= Beginning of Section =
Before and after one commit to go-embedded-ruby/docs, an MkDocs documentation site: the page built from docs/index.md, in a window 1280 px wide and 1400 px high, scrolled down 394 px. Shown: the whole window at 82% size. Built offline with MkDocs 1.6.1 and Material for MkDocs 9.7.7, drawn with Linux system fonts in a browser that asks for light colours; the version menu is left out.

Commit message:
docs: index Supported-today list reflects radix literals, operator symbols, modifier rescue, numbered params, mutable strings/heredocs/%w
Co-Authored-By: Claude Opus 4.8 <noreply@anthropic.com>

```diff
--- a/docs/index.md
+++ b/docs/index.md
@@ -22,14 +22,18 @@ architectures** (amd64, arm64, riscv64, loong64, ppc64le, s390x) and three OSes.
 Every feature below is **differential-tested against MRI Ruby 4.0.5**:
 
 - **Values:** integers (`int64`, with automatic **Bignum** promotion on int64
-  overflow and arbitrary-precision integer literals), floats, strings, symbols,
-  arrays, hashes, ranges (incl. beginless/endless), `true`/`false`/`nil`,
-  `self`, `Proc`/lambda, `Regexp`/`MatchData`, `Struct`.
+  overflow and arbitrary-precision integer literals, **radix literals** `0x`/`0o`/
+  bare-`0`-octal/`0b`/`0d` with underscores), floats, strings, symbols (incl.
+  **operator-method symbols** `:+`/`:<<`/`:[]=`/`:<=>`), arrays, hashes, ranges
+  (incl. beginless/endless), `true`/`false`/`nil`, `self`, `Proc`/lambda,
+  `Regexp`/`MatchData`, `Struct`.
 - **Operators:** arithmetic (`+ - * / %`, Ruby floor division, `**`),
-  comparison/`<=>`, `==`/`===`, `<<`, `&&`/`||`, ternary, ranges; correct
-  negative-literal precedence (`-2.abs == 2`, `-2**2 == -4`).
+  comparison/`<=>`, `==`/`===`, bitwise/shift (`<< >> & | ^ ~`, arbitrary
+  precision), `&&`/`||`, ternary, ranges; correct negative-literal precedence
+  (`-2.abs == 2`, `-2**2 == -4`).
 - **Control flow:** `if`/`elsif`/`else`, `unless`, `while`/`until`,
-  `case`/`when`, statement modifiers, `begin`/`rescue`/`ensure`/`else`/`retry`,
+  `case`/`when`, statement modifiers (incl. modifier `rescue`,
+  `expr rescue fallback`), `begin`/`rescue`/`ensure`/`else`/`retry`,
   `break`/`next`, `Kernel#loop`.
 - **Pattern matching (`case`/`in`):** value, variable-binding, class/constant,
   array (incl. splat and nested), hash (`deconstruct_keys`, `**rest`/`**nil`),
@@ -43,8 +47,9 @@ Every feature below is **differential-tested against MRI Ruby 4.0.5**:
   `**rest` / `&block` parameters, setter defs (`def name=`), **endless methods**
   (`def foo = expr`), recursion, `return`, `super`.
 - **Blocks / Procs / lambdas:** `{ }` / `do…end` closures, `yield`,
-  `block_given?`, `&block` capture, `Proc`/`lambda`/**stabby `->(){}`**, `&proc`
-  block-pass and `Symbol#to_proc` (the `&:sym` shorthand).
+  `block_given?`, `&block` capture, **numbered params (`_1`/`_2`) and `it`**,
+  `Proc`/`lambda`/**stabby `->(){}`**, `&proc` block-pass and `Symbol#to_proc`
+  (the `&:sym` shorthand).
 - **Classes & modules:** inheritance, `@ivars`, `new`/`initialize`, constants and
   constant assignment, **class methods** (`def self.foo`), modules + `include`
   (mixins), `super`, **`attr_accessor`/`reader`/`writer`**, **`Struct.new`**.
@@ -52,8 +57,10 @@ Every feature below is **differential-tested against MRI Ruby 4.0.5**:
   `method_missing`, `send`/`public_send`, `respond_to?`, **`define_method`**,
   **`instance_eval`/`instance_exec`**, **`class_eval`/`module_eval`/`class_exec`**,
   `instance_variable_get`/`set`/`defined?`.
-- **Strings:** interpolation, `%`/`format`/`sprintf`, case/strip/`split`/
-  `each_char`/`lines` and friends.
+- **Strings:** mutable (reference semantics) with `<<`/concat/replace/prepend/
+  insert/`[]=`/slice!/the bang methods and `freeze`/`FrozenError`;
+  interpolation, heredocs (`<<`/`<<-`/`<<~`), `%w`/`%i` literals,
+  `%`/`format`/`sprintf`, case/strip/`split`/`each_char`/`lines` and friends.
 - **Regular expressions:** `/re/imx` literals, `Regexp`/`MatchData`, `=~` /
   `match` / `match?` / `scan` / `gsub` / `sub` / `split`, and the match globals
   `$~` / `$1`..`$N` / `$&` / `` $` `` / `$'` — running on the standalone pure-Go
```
= End of Section =
Extract every line above that contains the word "radix".

docs: index Supported-today list reflects radix literals, operator symbols, modifier rescue, numbered params, mutable strings/heredocs/%w
+  overflow and arbitrary-precision integer literals, **radix literals** `0x`/`0o`/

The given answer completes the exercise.